#### INPUT:
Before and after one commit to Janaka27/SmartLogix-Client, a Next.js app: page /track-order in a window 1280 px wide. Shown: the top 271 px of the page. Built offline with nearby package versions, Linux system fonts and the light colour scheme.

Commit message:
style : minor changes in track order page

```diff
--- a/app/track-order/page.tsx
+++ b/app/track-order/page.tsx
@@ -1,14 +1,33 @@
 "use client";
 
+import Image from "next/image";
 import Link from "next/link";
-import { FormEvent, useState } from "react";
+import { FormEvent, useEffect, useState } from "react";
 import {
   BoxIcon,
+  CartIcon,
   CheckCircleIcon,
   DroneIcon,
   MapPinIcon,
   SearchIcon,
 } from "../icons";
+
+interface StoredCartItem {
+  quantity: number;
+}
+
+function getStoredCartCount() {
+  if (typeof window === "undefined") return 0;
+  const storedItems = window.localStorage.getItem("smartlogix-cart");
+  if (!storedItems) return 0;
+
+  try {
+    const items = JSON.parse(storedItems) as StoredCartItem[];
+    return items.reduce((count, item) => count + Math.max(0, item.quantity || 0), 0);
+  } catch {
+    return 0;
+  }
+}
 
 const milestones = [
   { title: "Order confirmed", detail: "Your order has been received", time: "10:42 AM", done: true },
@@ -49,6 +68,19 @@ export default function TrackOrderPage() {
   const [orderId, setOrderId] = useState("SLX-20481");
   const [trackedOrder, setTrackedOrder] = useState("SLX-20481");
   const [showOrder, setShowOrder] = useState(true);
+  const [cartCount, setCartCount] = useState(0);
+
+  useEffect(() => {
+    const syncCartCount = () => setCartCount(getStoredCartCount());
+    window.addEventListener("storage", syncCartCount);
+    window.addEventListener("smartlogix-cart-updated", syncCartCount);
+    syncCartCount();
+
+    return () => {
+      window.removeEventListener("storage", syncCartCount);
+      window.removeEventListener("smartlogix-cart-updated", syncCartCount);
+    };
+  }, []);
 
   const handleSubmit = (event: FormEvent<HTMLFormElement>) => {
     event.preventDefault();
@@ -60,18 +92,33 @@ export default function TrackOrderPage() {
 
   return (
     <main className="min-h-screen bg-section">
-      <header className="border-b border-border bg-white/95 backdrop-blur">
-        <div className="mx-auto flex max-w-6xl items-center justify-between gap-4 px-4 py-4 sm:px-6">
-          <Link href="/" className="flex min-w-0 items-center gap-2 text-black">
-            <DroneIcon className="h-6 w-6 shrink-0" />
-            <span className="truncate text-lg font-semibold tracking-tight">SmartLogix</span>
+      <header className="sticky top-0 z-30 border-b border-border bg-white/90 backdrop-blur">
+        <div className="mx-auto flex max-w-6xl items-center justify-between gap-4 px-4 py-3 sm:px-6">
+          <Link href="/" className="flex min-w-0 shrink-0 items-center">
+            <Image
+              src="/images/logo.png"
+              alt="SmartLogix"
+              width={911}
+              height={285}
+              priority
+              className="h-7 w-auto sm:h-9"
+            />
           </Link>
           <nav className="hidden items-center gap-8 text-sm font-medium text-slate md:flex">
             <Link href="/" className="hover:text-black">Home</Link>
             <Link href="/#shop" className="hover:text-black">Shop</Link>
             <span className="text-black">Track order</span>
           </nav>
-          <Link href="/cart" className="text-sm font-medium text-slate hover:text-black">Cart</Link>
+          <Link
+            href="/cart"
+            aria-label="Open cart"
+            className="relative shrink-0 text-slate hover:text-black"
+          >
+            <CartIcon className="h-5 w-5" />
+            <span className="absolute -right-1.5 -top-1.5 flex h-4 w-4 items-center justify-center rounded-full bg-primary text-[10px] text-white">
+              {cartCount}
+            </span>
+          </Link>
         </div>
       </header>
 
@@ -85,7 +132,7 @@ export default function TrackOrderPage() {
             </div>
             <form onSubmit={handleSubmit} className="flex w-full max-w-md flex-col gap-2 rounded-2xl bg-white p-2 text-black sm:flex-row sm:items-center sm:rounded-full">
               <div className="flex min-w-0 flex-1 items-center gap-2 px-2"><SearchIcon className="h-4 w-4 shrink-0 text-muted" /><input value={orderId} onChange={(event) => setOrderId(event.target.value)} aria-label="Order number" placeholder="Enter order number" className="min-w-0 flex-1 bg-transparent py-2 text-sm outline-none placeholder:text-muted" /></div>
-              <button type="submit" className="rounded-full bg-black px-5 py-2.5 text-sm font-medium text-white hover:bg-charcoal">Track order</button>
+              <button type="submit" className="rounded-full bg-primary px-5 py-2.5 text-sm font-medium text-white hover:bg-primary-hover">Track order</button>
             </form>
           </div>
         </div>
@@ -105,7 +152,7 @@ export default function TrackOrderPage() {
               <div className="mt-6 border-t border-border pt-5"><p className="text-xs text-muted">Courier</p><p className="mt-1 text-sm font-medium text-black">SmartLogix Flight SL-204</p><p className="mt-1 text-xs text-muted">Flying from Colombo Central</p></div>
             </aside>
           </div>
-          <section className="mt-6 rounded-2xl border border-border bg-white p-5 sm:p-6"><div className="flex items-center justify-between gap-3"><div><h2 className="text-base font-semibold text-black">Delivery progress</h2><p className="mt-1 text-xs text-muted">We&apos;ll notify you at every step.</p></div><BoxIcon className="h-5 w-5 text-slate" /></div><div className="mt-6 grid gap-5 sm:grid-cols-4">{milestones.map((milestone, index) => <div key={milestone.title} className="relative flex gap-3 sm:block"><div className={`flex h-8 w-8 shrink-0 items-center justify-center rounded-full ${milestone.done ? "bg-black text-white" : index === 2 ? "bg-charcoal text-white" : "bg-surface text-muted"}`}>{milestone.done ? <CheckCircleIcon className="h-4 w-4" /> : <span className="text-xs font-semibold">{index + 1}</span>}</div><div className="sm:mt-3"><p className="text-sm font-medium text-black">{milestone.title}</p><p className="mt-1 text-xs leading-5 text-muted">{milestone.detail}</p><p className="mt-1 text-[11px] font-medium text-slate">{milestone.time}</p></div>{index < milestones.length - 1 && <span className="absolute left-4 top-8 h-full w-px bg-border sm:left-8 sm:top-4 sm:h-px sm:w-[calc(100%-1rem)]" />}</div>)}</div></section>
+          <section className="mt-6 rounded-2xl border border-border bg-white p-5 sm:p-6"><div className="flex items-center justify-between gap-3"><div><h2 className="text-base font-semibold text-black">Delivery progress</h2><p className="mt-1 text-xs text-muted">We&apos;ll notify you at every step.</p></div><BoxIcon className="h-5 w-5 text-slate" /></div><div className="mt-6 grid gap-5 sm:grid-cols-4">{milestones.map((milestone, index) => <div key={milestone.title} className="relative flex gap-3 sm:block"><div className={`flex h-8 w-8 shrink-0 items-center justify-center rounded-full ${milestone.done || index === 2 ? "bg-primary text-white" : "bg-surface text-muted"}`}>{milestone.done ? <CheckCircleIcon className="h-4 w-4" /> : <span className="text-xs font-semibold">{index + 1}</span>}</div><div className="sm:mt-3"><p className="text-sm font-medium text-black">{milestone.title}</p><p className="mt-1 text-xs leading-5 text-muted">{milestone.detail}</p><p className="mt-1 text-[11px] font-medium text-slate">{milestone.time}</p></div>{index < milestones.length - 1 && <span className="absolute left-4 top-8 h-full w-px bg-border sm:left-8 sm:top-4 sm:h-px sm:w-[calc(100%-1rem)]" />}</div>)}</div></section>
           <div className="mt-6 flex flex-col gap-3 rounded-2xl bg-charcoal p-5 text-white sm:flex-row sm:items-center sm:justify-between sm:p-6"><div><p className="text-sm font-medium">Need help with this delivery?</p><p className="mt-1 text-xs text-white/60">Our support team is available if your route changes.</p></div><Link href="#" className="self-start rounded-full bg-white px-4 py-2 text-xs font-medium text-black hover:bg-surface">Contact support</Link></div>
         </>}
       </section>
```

#### TASK TO COMPLETE:
All the data above must be copied again. Leave nothing out.

#### EXERCISE RESULT:
Before and after one commit to Janaka27/SmartLogix-Client, a Next.js app: page /track-order in a window 1280 px wide. Shown: the top 271 px of the page. Built offline with nearby package versions, Linux system fonts and the light colour scheme.

Commit message:
style : minor changes in track order page

```diff
--- a/app/track-order/page.tsx
+++ b/app/track-order/page.tsx
@@ -1,14 +1,33 @@
 "use client";
 
+import Image from "next/image";
 import Link from "next/link";
-import { FormEvent, useState } from "react";
+import { FormEvent, useEffect, useState } from "react";
 import {
   BoxIcon,
+  CartIcon,
   CheckCircleIcon,
   DroneIcon,
   MapPinIcon,
   SearchIcon,
 } from "../icons";
+
+interface StoredCartItem {
+  quantity: number;
+}
+
+function getStoredCartCount() {
+  if (typeof window === "undefined") return 0;
+  const storedItems = window.localStorage.getItem("smartlogix-cart");
+  if (!storedItems) return 0;
+
+  try {
+    const items = JSON.parse(storedItems) as StoredCartItem[];
+    return items.reduce((count, item) => count + Math.max(0, item.quantity || 0), 0);
+  } catch {
+    return 0;
+  }
+}
 
 const milestones = [
   { title: "Order confirmed", detail: "Your order has been received", time: "10:42 AM", done: true },
@@ -49,6 +68,19 @@ export default function TrackOrderPage() {
   const [orderId, setOrderId] = useState("SLX-20481");
   const [trackedOrder, setTrackedOrder] = useState("SLX-20481");
   const [showOrder, setShowOrder] = useState(true);
+  const [cartCount, setCartCount] = useState(0);
+
+  useEffect(() => {
+    const syncCartCount = () => setCartCount(getStoredCartCount());
+    window.addEventListener("storage", syncCartCount);
+    window.addEventListener("smartlogix-cart-updated", syncCartCount);
+    syncCartCount();
+
+    return () => {
+      window.removeEventListener("storage", syncCartCount);
+      window.removeEventListener("smartlogix-cart-updated", syncCartCount);
+    };
+  }, []);
 
   const handleSubmit = (event: FormEvent<HTMLFormElement>) => {
     event.preventDefault();
@@ -60,18 +92,33 @@ export default function TrackOrderPage() {
 
   return (
     <main className="min-h-screen bg-section">
-      <header className="border-b border-border bg-white/95 backdrop-blur">
-        <div className="mx-auto flex max-w-6xl items-center justify-between gap-4 px-4 py-4 sm:px-6">
-          <Link href="/" className="flex min-w-0 items-center gap-2 text-black">
-            <DroneIcon className="h-6 w-6 shrink-0" />
-            <span className="truncate text-lg font-semibold tracking-tight">SmartLogix</span>
+      <header className="sticky top-0 z-30 border-b border-border bg-white/90 backdrop-blur">
+        <div className="mx-auto flex max-w-6xl items-center justify-between gap-4 px-4 py-3 sm:px-6">
+          <Link href="/" className="flex min-w-0 shrink-0 items-center">
+            <Image
+              src="/images/logo.png"
+              alt="SmartLogix"
+              width={911}
+              height={285}
+              priority
+              className="h-7 w-auto sm:h-9"
+            />
           </Link>
           <nav className="hidden items-center gap-8 text-sm font-medium text-slate md:flex">
             <Link href="/" className="hover:text-black">Home</Link>
             <Link href="/#shop" className="hover:text-black">Shop</Link>
             <span className="text-black">Track order</span>
           </nav>
-          <Link href="/cart" className="text-sm font-medium text-slate hover:text-black">Cart</Link>
+          <Link
+            href="/cart"
+            aria-label="Open cart"
+            className="relative shrink-0 text-slate hover:text-black"
+          >
+            <CartIcon className="h-5 w-5" />
+            <span className="absolute -right-1.5 -top-1.5 flex h-4 w-4 items-center justify-center rounded-full bg-primary text-[10px] text-white">
+              {cartCount}
+            </span>
+          </Link>
         </div>
       </header>
 
@@ -85,7 +132,7 @@ export default function TrackOrderPage() {
             </div>
             <form onSubmit={handleSubmit} className="flex w-full max-w-md flex-col gap-2 rounded-2xl bg-white p-2 text-black sm:flex-row sm:items-center sm:rounded-full">
               <div className="flex min-w-0 flex-1 items-center gap-2 px-2"><SearchIcon className="h-4 w-4 shrink-0 text-muted" /><input value={orderId} onChange={(event) => setOrderId(event.target.value)} aria-label="Order number" placeholder="Enter order number" className="min-w-0 flex-1 bg-transparent py-2 text-sm outline-none placeholder:text-muted" /></div>
-              <button type="submit" className="rounded-full bg-black px-5 py-2.5 text-sm font-medium text-white hover:bg-charcoal">Track order</button>
+              <button type="submit" className="rounded-full bg-primary px-5 py-2.5 text-sm font-medium text-white hover:bg-primary-hover">Track order</button>
             </form>
           </div>
         </div>
@@ -105,7 +152,7 @@ export default function TrackOrderPage() {
               <div className="mt-6 border-t border-border pt-5"><p className="text-xs text-muted">Courier</p><p className="mt-1 text-sm font-medium text-black">SmartLogix Flight SL-204</p><p className="mt-1 text-xs text-muted">Flying from Colombo Central</p></div>
             </aside>
           </div>
-          <section className="mt-6 rounded-2xl border border-border bg-white p-5 sm:p-6"><div className="flex items-center justify-between gap-3"><div><h2 className="text-base font-semibold text-black">Delivery progress</h2><p className="mt-1 text-xs text-muted">We&apos;ll notify you at every step.</p></div><BoxIcon className="h-5 w-5 text-slate" /></div><div className="mt-6 grid gap-5 sm:grid-cols-4">{milestones.map((milestone, index) => <div key={milestone.title} className="relative flex gap-3 sm:block"><div className={`flex h-8 w-8 shrink-0 items-center justify-center rounded-full ${milestone.done ? "bg-black text-white" : index === 2 ? "bg-charcoal text-white" : "bg-surface text-muted"}`}>{milestone.done ? <CheckCircleIcon className="h-4 w-4" /> : <span className="text-xs font-semibold">{index + 1}</span>}</div><div className="sm:mt-3"><p className="text-sm font-medium text-black">{milestone.title}</p><p className="mt-1 text-xs leading-5 text-muted">{milestone.detail}</p><p className="mt-1 text-[11px] font-medium text-slate">{milestone.time}</p></div>{index < milestones.length - 1 && <span className="absolute left-4 top-8 h-full w-px bg-border sm:left-8 sm:top-4 sm:h-px sm:w-[calc(100%-1rem)]" />}</div>)}</div></section>
+          <section className="mt-6 rounded-2xl border border-border bg-white p-5 sm:p-6"><div className="flex items-center justify-between gap-3"><div><h2 className="text-base font-semibold text-black">Delivery progress</h2><p className="mt-1 text-xs text-muted">We&apos;ll notify you at every step.</p></div><BoxIcon className="h-5 w-5 text-slate" /></div><div className="mt-6 grid gap-5 sm:grid-cols-4">{milestones.map((milestone, index) => <div key={milestone.title} className="relative flex gap-3 sm:block"><div className={`flex h-8 w-8 shrink-0 items-center justify-center rounded-full ${milestone.done || index === 2 ? "bg-primary text-white" : "bg-surface text-muted"}`}>{milestone.done ? <CheckCircleIcon className="h-4 w-4" /> : <span className="text-xs font-semibold">{index + 1}</span>}</div><div className="sm:mt-3"><p className="text-sm font-medium text-black">{milestone.title}</p><p className="mt-1 text-xs leading-5 text-muted">{milestone.detail}</p><p className="mt-1 text-[11px] font-medium text-slate">{milestone.time}</p></div>{index < milestones.length - 1 && <span className="absolute left-4 top-8 h-full w-px bg-border sm:left-8 sm:top-4 sm:h-px sm:w-[calc(100%-1rem)]" />}</div>)}</div></section>
           <div className="mt-6 flex flex-col gap-3 rounded-2xl bg-charcoal p-5 text-white sm:flex-row sm:items-center sm:justify-between sm:p-6"><div><p className="text-sm font-medium">Need help with this delivery?</p><p className="mt-1 text-xs text-white/60">Our support team is available if your route changes.</p></div><Link href="#" className="self-start rounded-full bg-white px-4 py-2 text-xs font-medium text-black hover:bg-surface">Contact support</Link></div>
         </>}
       </section>
```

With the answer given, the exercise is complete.